Work to complete:
Only lines holding "again" are wanted; copy each of them from the records below.

━━━━━━━━━━━━━━━━━━━━

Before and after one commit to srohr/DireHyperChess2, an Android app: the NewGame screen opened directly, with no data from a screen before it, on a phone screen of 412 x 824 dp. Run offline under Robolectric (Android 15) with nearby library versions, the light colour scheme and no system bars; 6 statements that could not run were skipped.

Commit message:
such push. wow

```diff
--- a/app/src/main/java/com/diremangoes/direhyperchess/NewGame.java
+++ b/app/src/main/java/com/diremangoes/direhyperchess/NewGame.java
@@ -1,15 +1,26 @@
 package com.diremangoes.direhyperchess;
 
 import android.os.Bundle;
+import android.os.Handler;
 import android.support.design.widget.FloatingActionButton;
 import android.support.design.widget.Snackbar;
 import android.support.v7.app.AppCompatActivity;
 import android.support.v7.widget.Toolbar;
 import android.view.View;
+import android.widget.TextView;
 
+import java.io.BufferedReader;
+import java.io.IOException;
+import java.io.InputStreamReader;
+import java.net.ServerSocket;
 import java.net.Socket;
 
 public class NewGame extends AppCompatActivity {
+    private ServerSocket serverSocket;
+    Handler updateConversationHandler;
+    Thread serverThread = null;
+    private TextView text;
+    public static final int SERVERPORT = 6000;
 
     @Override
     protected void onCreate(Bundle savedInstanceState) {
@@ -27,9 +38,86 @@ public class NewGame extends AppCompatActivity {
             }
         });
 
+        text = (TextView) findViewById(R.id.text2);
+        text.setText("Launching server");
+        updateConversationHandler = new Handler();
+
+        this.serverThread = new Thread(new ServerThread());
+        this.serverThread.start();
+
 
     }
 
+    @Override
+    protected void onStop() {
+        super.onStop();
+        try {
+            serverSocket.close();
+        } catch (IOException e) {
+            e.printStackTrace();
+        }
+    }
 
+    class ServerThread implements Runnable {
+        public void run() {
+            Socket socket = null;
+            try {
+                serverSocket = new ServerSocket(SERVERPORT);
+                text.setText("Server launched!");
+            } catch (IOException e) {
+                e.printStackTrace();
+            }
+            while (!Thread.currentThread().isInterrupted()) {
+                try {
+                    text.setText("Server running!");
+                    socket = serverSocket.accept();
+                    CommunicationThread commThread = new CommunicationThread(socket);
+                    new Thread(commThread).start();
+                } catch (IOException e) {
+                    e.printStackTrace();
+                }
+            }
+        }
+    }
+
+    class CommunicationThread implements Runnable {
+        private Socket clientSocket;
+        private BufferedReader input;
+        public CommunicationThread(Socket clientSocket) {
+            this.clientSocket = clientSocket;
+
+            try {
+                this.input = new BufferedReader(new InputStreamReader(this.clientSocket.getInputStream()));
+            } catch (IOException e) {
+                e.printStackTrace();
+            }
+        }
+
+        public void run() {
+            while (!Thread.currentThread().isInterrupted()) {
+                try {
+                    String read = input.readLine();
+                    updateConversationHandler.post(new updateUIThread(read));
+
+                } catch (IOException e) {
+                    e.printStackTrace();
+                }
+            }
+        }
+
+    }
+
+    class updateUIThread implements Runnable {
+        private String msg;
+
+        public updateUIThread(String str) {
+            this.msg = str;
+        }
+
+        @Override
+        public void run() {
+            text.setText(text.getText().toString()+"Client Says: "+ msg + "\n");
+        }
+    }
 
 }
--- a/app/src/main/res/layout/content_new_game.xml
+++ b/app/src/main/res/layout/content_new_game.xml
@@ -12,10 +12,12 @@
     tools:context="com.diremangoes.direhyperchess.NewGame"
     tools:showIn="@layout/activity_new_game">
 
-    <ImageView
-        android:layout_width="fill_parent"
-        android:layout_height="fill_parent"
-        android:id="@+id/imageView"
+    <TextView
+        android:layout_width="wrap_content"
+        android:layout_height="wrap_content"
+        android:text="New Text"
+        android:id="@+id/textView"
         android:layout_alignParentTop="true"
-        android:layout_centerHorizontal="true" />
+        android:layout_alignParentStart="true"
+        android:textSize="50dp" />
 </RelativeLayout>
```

━━━━━━━━━━━━━━━━━━━━

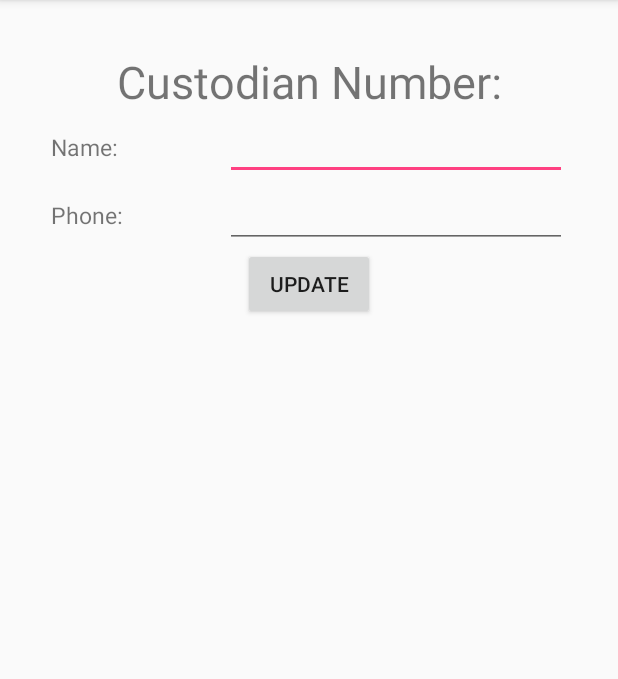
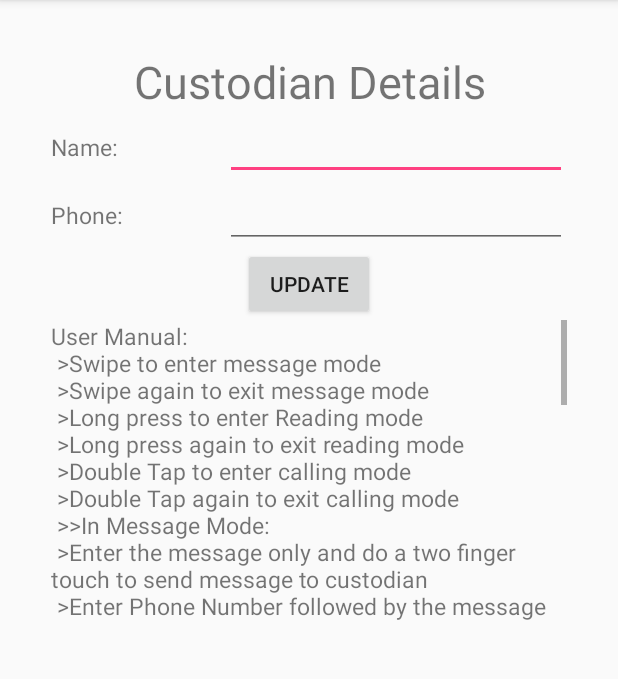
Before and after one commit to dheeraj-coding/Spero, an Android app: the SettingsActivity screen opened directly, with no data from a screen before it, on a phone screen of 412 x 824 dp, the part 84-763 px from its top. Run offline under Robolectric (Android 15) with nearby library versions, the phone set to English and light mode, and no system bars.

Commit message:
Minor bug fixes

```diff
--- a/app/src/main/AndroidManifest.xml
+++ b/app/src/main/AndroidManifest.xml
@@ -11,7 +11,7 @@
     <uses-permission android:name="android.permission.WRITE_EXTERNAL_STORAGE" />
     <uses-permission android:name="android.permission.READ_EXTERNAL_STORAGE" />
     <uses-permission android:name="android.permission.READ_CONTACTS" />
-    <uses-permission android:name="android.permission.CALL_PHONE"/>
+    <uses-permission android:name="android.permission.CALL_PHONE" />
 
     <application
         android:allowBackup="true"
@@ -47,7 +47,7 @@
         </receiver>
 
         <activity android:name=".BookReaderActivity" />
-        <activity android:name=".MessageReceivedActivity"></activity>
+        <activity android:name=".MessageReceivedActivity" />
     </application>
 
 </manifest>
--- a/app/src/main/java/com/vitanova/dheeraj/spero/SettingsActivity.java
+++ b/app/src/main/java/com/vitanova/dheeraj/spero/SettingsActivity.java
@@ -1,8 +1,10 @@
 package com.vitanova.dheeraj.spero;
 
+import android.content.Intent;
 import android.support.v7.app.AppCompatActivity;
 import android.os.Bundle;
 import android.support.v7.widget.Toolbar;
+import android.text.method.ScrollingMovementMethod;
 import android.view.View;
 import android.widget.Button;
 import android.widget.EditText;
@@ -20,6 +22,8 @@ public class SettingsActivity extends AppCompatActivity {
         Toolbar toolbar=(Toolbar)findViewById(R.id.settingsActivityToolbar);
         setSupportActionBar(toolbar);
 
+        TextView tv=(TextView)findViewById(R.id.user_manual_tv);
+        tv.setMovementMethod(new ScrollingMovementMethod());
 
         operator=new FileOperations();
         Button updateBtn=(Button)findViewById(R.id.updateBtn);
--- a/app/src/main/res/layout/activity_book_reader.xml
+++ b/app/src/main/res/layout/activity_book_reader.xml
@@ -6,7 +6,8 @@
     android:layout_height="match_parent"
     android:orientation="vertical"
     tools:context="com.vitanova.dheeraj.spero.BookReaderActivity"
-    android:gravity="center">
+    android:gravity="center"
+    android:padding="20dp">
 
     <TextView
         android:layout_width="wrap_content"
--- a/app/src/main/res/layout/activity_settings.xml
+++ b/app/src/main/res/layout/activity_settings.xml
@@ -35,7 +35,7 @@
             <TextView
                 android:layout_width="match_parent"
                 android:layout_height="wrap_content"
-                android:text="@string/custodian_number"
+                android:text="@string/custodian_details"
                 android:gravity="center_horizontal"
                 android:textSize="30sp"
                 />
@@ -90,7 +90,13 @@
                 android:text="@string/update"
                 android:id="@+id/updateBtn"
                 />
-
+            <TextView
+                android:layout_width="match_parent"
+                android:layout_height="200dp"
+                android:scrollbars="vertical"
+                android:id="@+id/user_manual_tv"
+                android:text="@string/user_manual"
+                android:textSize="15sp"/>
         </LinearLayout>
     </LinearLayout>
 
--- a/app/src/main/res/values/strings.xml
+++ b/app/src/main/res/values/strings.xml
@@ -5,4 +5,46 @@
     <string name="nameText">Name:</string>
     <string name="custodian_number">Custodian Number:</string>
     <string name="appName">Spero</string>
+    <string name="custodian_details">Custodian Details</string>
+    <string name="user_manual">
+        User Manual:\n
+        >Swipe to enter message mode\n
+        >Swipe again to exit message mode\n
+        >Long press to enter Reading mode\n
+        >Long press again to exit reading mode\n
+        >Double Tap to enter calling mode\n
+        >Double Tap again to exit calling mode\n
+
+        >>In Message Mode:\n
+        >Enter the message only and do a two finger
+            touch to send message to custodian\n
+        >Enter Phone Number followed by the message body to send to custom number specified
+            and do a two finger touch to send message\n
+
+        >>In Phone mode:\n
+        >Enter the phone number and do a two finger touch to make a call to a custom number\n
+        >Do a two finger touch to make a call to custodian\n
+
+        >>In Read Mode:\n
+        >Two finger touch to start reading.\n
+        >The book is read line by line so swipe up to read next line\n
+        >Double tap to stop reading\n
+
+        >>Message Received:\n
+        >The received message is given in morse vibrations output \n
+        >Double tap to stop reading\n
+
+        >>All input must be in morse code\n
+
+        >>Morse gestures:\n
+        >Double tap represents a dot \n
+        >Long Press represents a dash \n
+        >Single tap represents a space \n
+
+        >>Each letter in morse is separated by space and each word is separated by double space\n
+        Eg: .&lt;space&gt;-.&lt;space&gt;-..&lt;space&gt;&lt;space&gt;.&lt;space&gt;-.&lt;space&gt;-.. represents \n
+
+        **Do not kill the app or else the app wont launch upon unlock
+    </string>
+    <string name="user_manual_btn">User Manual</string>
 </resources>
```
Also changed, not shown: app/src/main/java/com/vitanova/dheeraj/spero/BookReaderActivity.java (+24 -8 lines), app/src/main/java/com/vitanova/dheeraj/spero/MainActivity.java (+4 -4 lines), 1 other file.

━━━━━━━━━━━━━━━━━━━━

Output for this exercise:
+        >Swipe again to exit message mode\n
+        >Long press again to exit reading mode\n
+        >Double Tap again to exit calling mode\n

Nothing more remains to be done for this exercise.